_Data for processing_
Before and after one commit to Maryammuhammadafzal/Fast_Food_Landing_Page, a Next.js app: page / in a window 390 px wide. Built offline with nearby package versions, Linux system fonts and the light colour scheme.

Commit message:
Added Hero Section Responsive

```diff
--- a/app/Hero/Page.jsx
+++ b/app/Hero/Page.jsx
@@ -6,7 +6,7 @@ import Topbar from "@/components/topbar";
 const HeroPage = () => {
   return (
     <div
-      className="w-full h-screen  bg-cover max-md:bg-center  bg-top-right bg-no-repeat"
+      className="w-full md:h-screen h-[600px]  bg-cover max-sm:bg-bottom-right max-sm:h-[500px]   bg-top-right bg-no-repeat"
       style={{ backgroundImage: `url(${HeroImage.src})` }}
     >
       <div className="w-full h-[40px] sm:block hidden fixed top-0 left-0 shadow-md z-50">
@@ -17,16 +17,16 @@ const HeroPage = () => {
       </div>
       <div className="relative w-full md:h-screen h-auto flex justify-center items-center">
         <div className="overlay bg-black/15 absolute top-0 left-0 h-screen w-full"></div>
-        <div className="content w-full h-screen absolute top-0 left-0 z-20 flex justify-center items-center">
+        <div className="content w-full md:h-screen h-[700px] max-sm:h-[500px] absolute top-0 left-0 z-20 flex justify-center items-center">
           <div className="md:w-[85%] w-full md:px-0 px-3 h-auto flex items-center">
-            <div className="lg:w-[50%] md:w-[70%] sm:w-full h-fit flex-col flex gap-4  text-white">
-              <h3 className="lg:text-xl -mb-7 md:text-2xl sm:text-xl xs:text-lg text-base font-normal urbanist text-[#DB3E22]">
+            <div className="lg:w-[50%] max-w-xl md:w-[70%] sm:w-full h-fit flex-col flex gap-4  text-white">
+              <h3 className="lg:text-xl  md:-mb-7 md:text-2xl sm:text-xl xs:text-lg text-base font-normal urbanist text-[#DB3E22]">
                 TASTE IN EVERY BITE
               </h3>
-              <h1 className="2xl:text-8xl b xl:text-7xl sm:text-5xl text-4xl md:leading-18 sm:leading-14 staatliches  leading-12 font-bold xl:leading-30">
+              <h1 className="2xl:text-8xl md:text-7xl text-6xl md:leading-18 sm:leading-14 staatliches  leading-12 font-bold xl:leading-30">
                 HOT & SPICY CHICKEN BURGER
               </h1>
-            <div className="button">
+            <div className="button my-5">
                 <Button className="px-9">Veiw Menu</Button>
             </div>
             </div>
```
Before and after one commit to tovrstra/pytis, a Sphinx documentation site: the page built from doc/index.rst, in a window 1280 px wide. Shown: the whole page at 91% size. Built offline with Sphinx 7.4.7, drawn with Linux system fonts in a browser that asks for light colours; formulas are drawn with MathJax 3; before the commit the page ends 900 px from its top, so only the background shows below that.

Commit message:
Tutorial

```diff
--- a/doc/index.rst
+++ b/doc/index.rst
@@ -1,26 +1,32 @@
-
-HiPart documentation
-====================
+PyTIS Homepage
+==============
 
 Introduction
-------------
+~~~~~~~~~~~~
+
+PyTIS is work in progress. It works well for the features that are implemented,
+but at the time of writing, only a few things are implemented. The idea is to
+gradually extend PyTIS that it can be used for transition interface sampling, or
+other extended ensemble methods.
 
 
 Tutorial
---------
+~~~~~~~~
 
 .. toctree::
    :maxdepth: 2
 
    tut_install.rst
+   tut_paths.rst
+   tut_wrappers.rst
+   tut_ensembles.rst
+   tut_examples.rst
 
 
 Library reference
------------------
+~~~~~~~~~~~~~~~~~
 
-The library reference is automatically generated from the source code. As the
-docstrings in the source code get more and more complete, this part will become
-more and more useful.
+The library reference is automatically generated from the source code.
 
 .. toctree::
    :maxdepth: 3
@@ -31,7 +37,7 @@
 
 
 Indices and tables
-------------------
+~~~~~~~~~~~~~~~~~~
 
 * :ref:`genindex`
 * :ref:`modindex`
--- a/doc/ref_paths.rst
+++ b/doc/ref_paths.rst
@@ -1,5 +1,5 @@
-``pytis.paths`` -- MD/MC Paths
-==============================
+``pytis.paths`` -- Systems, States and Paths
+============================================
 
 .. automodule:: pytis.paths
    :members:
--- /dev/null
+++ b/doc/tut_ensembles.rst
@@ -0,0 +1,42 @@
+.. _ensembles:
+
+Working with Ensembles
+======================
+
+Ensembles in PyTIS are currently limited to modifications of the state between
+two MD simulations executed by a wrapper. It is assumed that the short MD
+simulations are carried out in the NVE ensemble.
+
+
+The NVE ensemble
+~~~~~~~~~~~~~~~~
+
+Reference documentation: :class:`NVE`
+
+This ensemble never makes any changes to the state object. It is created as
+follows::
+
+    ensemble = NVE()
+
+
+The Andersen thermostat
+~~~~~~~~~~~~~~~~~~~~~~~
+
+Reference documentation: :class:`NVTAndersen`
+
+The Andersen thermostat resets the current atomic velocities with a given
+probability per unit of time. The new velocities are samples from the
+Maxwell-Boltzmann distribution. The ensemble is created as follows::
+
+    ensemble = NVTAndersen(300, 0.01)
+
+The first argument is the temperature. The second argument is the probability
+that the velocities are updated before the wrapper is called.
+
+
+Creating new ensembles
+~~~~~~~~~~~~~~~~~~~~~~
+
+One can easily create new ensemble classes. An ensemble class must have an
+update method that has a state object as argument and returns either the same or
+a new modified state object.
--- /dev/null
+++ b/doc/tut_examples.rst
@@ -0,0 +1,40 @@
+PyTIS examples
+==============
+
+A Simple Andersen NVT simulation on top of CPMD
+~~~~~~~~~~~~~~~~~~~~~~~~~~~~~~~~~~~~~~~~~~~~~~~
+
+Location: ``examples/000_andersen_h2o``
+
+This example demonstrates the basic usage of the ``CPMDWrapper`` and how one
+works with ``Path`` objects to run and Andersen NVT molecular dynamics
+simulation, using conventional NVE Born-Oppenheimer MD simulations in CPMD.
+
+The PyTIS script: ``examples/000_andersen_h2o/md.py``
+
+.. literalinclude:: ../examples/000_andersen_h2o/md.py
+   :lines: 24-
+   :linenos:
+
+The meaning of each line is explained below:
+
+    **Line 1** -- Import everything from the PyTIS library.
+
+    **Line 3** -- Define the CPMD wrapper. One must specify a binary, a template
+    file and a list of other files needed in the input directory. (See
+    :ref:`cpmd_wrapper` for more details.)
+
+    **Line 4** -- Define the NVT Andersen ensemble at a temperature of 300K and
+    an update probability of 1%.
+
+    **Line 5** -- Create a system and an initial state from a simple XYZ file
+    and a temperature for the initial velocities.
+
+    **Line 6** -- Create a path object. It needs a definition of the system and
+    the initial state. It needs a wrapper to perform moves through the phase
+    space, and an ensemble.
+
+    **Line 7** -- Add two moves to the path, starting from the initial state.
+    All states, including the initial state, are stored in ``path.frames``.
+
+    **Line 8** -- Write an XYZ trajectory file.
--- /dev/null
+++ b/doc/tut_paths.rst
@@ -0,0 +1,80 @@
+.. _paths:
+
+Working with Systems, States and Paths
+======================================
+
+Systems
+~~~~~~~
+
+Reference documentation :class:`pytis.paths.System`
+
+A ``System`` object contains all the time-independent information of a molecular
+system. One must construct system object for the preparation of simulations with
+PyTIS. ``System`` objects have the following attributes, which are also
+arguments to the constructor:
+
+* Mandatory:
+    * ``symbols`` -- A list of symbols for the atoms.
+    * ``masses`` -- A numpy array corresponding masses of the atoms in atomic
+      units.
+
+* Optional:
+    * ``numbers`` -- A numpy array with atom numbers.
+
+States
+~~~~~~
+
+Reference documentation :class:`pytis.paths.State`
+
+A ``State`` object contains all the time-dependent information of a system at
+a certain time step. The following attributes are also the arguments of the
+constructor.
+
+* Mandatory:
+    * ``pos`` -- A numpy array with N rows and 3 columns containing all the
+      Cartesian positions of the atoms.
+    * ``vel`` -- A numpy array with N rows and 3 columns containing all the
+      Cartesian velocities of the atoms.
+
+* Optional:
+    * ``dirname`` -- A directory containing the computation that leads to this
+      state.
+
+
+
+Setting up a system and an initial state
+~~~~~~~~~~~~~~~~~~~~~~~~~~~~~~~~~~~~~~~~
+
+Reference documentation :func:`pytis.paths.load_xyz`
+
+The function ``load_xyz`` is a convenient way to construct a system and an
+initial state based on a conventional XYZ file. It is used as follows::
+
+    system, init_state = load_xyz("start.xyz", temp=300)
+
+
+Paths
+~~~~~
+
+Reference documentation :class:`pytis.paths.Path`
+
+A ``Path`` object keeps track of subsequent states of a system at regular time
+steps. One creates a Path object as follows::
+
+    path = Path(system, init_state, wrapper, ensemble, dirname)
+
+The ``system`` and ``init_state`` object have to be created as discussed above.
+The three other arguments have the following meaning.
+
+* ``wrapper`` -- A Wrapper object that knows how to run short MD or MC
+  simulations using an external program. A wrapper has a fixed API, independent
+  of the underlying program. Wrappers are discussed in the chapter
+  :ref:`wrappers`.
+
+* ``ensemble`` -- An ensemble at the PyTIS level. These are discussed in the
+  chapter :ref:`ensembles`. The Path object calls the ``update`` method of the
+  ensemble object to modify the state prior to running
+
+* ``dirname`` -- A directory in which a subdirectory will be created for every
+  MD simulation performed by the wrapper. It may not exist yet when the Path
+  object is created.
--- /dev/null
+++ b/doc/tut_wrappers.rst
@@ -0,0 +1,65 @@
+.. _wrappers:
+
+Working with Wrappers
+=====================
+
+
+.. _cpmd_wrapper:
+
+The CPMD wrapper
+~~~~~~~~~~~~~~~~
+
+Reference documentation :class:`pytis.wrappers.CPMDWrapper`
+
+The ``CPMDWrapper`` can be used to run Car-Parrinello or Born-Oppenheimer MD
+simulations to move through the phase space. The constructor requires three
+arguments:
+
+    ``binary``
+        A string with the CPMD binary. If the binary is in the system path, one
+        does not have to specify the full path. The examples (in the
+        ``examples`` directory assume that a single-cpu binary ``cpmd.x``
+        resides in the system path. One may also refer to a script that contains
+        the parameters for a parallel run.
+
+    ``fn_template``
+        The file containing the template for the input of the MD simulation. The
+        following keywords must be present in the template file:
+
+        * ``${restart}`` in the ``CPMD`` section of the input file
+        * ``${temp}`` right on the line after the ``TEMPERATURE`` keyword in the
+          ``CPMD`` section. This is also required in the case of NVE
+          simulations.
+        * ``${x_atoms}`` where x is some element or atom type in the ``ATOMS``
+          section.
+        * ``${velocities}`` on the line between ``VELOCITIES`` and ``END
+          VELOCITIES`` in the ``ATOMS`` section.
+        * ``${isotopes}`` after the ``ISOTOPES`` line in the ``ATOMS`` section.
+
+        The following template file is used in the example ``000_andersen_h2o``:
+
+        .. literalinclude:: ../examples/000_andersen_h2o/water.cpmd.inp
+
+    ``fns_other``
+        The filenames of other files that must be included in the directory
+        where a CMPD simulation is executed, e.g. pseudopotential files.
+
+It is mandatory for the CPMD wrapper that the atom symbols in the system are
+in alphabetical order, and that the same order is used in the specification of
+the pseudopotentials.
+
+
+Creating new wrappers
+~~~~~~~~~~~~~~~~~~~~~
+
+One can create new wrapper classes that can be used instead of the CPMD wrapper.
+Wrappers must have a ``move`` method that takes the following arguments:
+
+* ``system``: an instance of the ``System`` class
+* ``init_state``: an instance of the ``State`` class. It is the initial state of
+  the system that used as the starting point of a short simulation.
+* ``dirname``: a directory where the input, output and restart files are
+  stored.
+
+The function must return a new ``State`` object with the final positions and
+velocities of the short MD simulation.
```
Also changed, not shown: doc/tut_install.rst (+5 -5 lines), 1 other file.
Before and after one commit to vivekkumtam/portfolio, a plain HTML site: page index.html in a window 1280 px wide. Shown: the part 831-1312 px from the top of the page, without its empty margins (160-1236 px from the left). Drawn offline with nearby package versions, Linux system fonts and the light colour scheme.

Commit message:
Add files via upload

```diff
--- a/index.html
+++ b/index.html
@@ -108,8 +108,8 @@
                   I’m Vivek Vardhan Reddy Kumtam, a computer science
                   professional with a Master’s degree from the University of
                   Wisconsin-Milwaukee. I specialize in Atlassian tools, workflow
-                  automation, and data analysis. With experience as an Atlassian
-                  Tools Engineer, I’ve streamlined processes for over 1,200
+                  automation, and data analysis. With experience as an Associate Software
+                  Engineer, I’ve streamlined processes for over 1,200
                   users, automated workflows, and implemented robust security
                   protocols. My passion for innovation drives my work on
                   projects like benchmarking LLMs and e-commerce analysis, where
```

_Required work_
For each line of the entries that holds the word "implemented", pull that line out.

_Written answer_
+PyTIS is work in progress. It works well for the features that are implemented,
+but at the time of writing, only a few things are implemented. The idea is to
                   users, automated workflows, and implemented robust security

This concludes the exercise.